Addiction Facts about Tacoma Washington You Need to Know

According to a recent editorial in the Tacoma News Tribune, “prescription drug and heroin abuse are rampant” in the area. In that regard, the City of Tacoma, Pierce County, and Washington State are like the rest of the United States. There IS good news—Tacoma’s statistics pertaining to drug abuse, addiction, and overdose have not yet reached the highest levels found in other regions of the nation, especially the Midwest and the East Coast.

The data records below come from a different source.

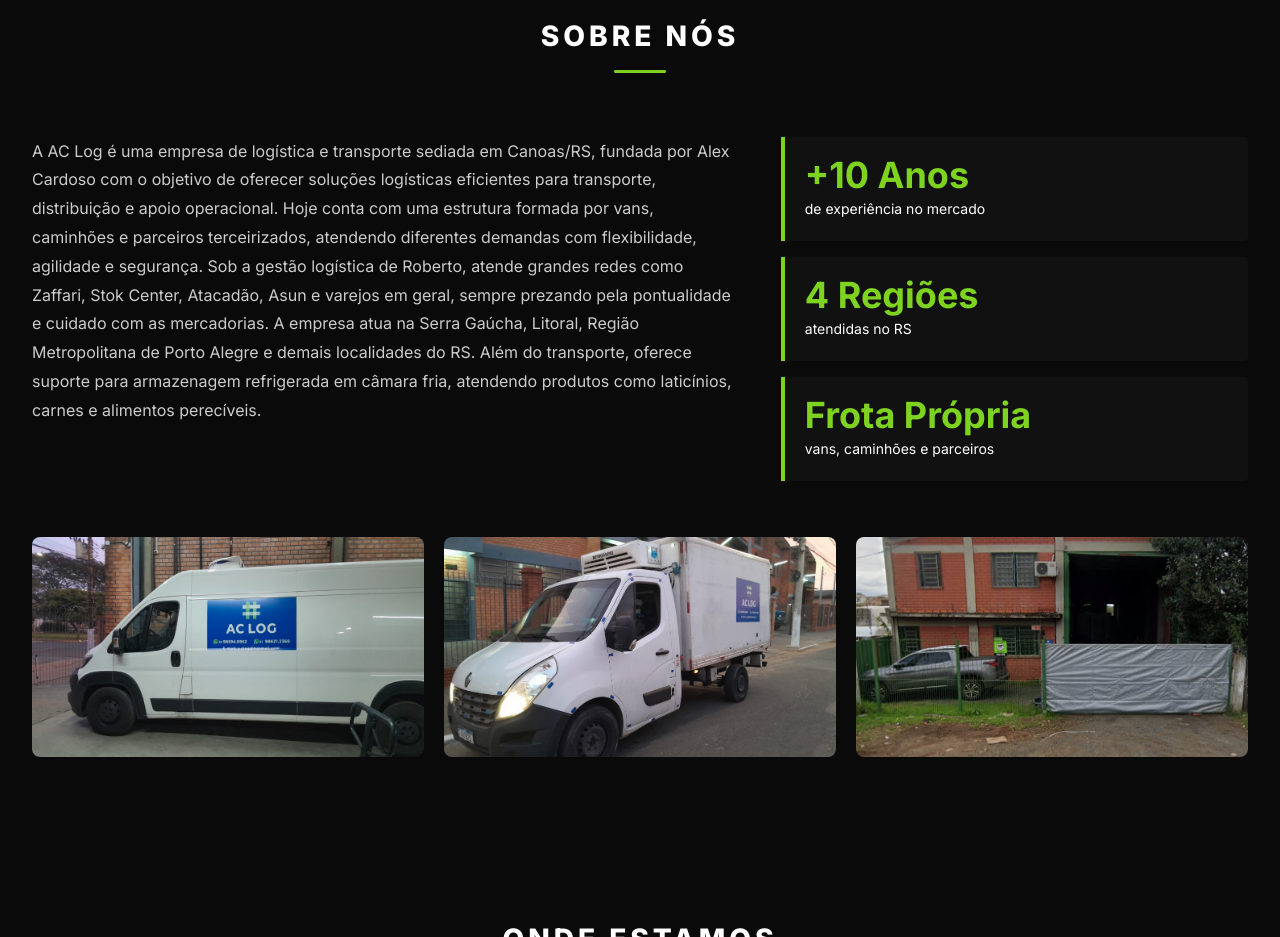
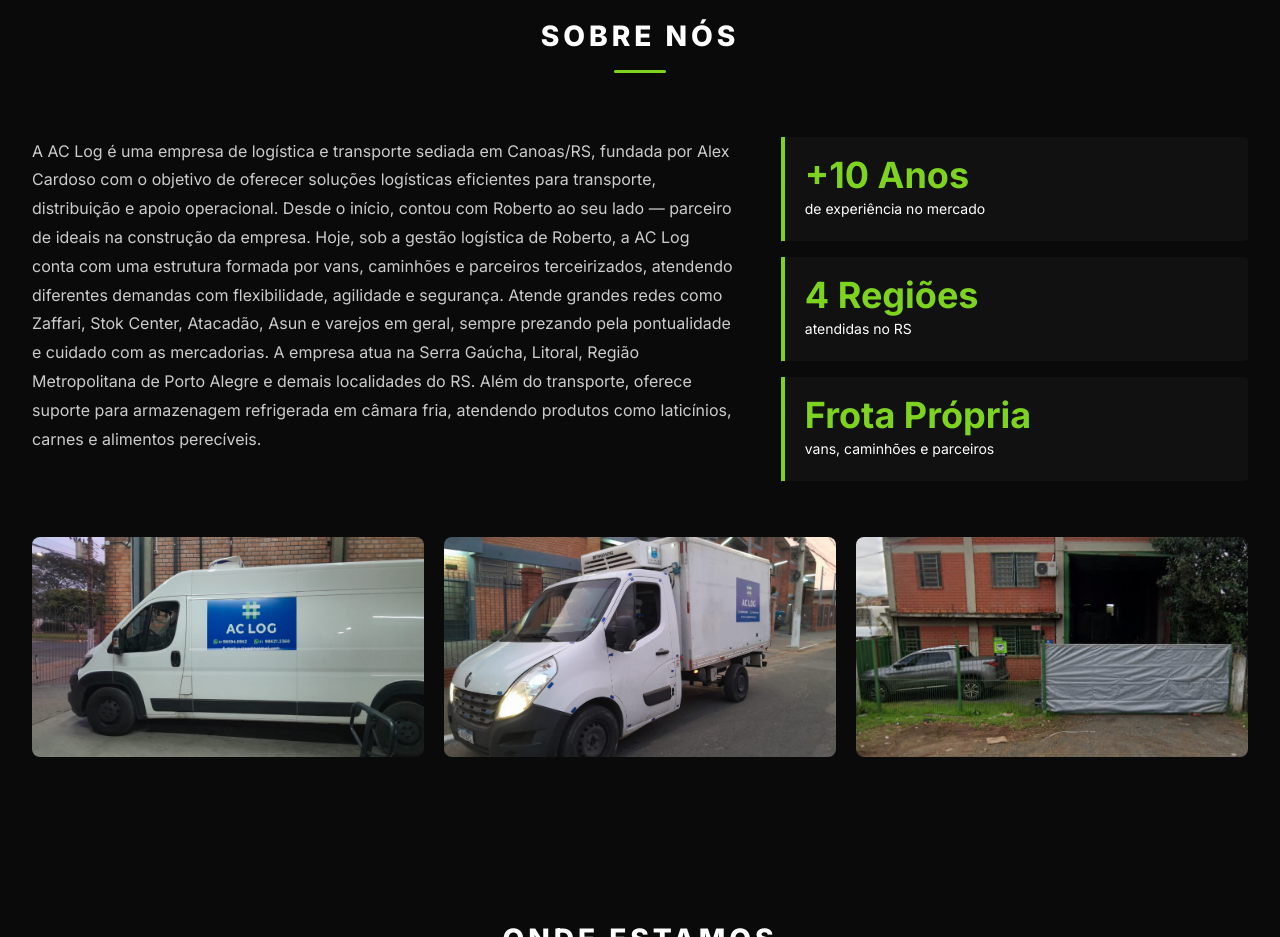
Before and after one commit to alissonKr/ac-log, a plain HTML site: page index.html in a window 1280 px wide. Shown: the part 1500-2437 px from the top of the page. Drawn offline with Linux system fonts and the light colour scheme.

Commit message:
content: atualiza texto Sobre Nós com Roberto como parceiro de ideais

```diff
--- a/index.html
+++ b/index.html
@@ -149,7 +149,7 @@
       <div class="sobre-nos-grid">
 
         <div class="sobre-nos-text">
-          <p>A AC Log é uma empresa de logística e transporte sediada em Canoas/RS, fundada por Alex Cardoso com o objetivo de oferecer soluções logísticas eficientes para transporte, distribuição e apoio operacional. Hoje conta com uma estrutura formada por vans, caminhões e parceiros terceirizados, atendendo diferentes demandas com flexibilidade, agilidade e segurança. Sob a gestão logística de Roberto, atende grandes redes como Zaffari, Stok Center, Atacadão, Asun e varejos em geral, sempre prezando pela pontualidade e cuidado com as mercadorias. A empresa atua na Serra Gaúcha, Litoral, Região Metropolitana de Porto Alegre e demais localidades do RS. Além do transporte, oferece suporte para armazenagem refrigerada em câmara fria, atendendo produtos como laticínios, carnes e alimentos perecíveis.</p>
+          <p>A AC Log é uma empresa de logística e transporte sediada em Canoas/RS, fundada por Alex Cardoso com o objetivo de oferecer soluções logísticas eficientes para transporte, distribuição e apoio operacional. Desde o início, contou com Roberto ao seu lado — parceiro de ideais na construção da empresa. Hoje, sob a gestão logística de Roberto, a AC Log conta com uma estrutura formada por vans, caminhões e parceiros terceirizados, atendendo diferentes demandas com flexibilidade, agilidade e segurança. Atende grandes redes como Zaffari, Stok Center, Atacadão, Asun e varejos em geral, sempre prezando pela pontualidade e cuidado com as mercadorias. A empresa atua na Serra Gaúcha, Litoral, Região Metropolitana de Porto Alegre e demais localidades do RS. Além do transporte, oferece suporte para armazenagem refrigerada em câmara fria, atendendo produtos como laticínios, carnes e alimentos perecíveis.</p>
         </div>
 
         <div class="sobre-nos-stats">
```
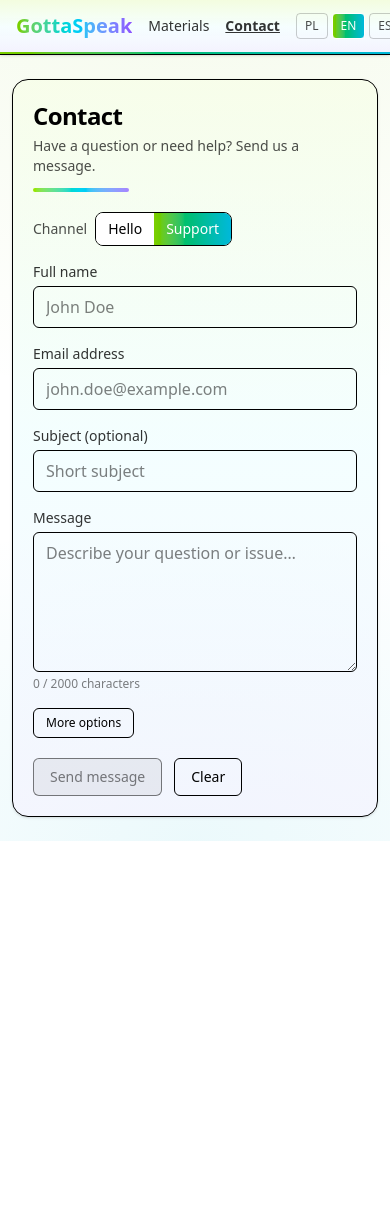
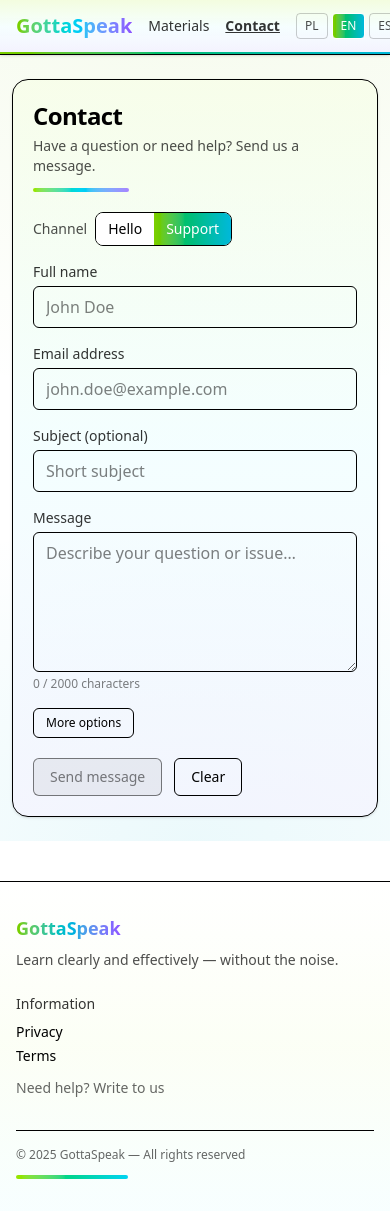
Before and after one commit to Ania58/gottaspeak-frontend, a React (Vite) app: page /contact in a window 390 px wide. Before the commit the page ends 844 px from the top, so only its background shows below. Built offline with nearby package versions, Linux system fonts and the light colour scheme; no server answers.

Commit message:
feat(ui): add responsive gradient Footer with i18n (PL/EN/ES)

```diff
--- a/src/App.tsx
+++ b/src/App.tsx
@@ -3,6 +3,7 @@
 import MaterialsList from "./pages/materials/MaterialsList";
 import MaterialDetails from "./pages/materials/MaterialDetails";
 import ContactPage from "./pages/contact/ContactPage";
+import Footer from "./components/layout/Footer";
 
 
 function App() {
@@ -17,6 +18,7 @@
           <Route path="/contact" element={<ContactPage />} />
           <Route index element={<div className="p-6">Home</div>} />
         </Routes>
+        <Footer />
       </Router>
     </>
   )
--- /dev/null
+++ b/src/components/layout/Footer.tsx
@@ -0,0 +1,65 @@
+import { Link } from "react-router-dom";
+import { useTranslation } from "react-i18next";
+
+export default function Footer() {
+  const { t } = useTranslation();
+  const year = new Date().getFullYear();
+
+  return (
+    <footer className="mt-10 border-t bg-gradient-to-b from-white via-lime-50/40 to-cyan-50/40">
+      <div className="mx-auto max-w-6xl px-4 py-8">
+        <div className="grid gap-6 sm:grid-cols-[1.2fr_1fr]">
+          <div>
+            <Link
+              to="/"
+              className="inline-block text-lg font-semibold bg-gradient-to-r from-lime-500 via-cyan-500 to-violet-500 bg-clip-text text-transparent"
+            >
+              GottaSpeak
+            </Link>
+            <p className="mt-2 text-sm text-black/70">
+              {t("footer.tagline")}
+            </p>
+          </div>
+
+          <div className="text-sm sm:justify-self-end">
+            <div className="font-medium text-black/80">{t("footer.legal")}</div>
+            <ul className="mt-2 space-y-1">
+              <li>
+                <Link
+                  to="/privacy"
+                  className="underline decoration-transparent underline-offset-2 hover:decoration-inherit transition"
+                >
+                  {t("footer.privacy")}
+                </Link>
+              </li>
+              <li>
+                <Link
+                  to="/terms"
+                  className="underline decoration-transparent underline-offset-2 hover:decoration-inherit transition"
+                >
+                  {t("footer.terms")}
+                </Link>
+              </li>
+              <li className="mt-3 text-black/60">
+                {t("footer.supportHint")}{" "}
+                <Link
+                  to="/contact"
+                  className="font-medium underline decoration-transparent underline-offset-2 hover:decoration-inherit transition"
+                >
+                  {t("footer.writeUs")}
+                </Link>
+              </li>
+            </ul>
+          </div>
+        </div>
+
+        <div className="mt-8 flex flex-col items-start justify-between gap-3 border-t pt-4 sm:flex-row sm:items-center">
+          <p className="text-xs text-black/60">
+            © {year} GottaSpeak — {t("footer.rights")}
+          </p>
+          <div className="h-1 w-28 rounded-full bg-gradient-to-r from-lime-400 via-emerald-400 to-cyan-400" />
+        </div>
+      </div>
+    </footer>
+  );
+}
--- a/src/i18next/translations.en.json
+++ b/src/i18next/translations.en.json
@@ -80,5 +80,15 @@
       "message": "Message must be at least 3 characters."
     },
     "counter": "{{n}} / {{max}} characters"
+  },
+  "footer": {
+    "tagline": "Learn clearly and effectively — without the noise.",
+    "navigate": "Navigate",
+    "legal": "Information",
+    "privacy": "Privacy",
+    "terms": "Terms",
+    "supportHint": "Need help?",
+    "writeUs": "Write to us",
+    "rights": "All rights reserved"
   }
 }
--- a/src/i18next/translations.es.json
+++ b/src/i18next/translations.es.json
@@ -80,5 +80,15 @@
       "message": "El mensaje debe tener al menos 3 caracteres."
     },
     "counter": "{{n}} / {{max}} caracteres"
+  },
+  "footer": {
+    "tagline": "Aprende de forma clara y eficaz, sin ruido.",
+    "navigate": "Navegación",
+    "legal": "Información",
+    "privacy": "Privacidad",
+    "terms": "Términos",
+    "supportHint": "¿Necesitas ayuda?",
+    "writeUs": "Escríbenos",
+    "rights": "Todos los derechos reservados"
   }
 }
--- a/src/i18next/translations.pl.json
+++ b/src/i18next/translations.pl.json
@@ -81,5 +81,15 @@
       "message": "Wiadomość musi mieć co najmniej 3 znaki."
     },
     "counter": "{{n}} / {{max}} znaków"
+  },
+  "footer": {
+    "tagline": "Ucz się jasno i skutecznie — bez zbędnego szumu.",
+    "navigate": "Nawigacja",
+    "legal": "Informacje",
+    "privacy": "Prywatność",
+    "terms": "Regulamin",
+    "supportHint": "Potrzebujesz pomocy?",
+    "writeUs": "Napisz do nas",
+    "rights": "Wszelkie prawa zastrzeżone"
   }
 }
```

But the bad news is that the city, the county, and the state still face considerable challenges in regards to the abuse of alcohol, illicit drugs, and prescription medications.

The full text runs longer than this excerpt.